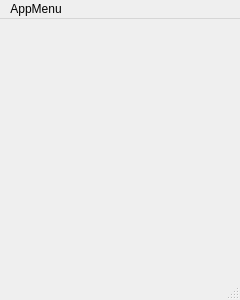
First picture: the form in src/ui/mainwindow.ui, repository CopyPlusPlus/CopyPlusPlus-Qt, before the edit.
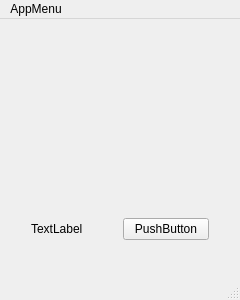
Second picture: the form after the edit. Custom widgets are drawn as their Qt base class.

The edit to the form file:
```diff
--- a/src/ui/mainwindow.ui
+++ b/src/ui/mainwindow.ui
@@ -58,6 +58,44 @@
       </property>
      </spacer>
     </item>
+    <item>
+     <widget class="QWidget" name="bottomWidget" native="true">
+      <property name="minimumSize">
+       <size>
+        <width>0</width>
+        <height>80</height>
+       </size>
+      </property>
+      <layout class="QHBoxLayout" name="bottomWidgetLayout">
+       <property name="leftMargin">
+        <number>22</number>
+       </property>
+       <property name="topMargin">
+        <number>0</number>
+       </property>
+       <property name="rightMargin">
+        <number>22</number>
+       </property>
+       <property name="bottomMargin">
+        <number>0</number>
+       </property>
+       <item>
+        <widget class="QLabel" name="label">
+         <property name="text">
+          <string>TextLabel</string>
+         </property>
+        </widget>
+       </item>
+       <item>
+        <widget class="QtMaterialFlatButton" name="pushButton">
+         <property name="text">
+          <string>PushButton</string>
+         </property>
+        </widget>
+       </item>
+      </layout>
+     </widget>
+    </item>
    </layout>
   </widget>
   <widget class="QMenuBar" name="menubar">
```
...
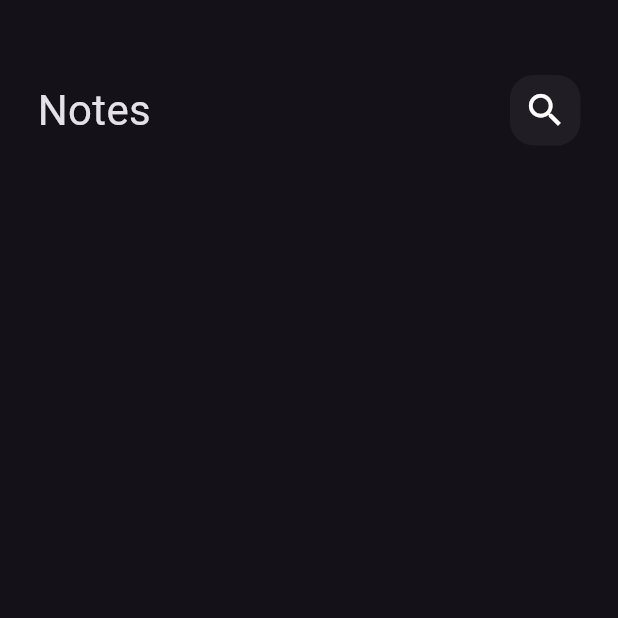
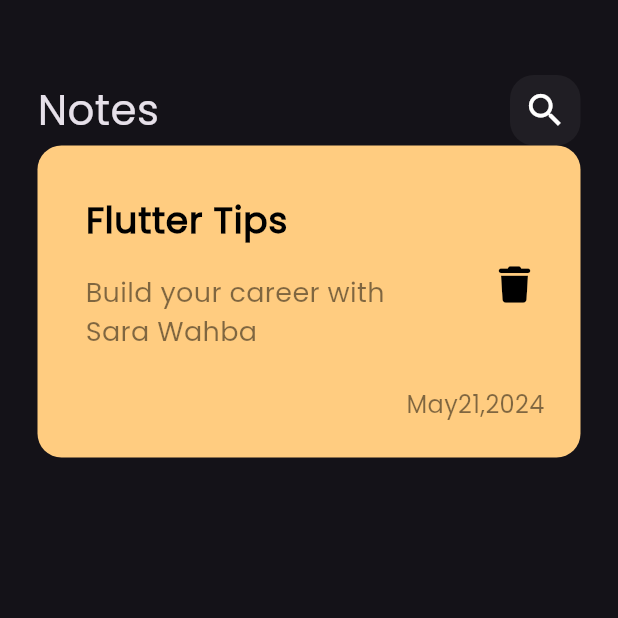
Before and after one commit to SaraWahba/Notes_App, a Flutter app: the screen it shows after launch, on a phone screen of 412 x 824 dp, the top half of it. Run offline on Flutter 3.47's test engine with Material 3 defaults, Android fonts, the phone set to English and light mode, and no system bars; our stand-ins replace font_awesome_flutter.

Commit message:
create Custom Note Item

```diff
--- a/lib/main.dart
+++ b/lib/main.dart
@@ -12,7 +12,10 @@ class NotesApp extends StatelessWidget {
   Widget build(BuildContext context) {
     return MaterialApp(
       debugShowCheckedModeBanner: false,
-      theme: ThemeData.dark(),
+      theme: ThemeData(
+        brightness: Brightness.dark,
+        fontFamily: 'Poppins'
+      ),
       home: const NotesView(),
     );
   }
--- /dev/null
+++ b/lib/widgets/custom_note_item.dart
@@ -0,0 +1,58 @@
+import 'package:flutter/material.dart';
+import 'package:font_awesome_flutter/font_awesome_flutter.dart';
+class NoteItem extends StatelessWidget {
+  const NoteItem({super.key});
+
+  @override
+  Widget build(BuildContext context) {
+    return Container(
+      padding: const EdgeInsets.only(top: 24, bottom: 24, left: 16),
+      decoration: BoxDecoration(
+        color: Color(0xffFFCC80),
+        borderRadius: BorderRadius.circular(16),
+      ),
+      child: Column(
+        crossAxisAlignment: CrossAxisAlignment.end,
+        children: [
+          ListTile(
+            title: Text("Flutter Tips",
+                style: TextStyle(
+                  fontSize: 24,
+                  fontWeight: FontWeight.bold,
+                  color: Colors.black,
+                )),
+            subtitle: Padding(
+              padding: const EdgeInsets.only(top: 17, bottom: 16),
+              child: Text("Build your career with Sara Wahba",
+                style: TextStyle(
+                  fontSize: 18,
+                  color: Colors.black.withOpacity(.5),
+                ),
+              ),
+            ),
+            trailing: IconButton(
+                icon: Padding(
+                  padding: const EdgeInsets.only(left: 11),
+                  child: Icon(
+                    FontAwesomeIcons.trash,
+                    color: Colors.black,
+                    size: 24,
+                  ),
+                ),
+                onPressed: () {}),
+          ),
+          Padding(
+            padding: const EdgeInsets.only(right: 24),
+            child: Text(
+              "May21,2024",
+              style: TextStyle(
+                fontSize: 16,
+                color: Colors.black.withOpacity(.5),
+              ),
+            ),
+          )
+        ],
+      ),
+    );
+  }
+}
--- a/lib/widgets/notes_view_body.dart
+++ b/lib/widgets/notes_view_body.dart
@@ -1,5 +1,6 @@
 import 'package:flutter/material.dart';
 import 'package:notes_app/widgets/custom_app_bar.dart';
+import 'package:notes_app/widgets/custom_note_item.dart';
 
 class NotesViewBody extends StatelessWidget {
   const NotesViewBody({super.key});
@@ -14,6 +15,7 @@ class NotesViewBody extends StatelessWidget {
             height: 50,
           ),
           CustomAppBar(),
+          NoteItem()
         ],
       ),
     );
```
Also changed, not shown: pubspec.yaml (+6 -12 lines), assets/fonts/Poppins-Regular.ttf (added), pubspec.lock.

▶ ASSIGNED TASK:
I would like the number of lines in the material above that contain the string "only", with no other words in the reply.

▶ ANSWER:
4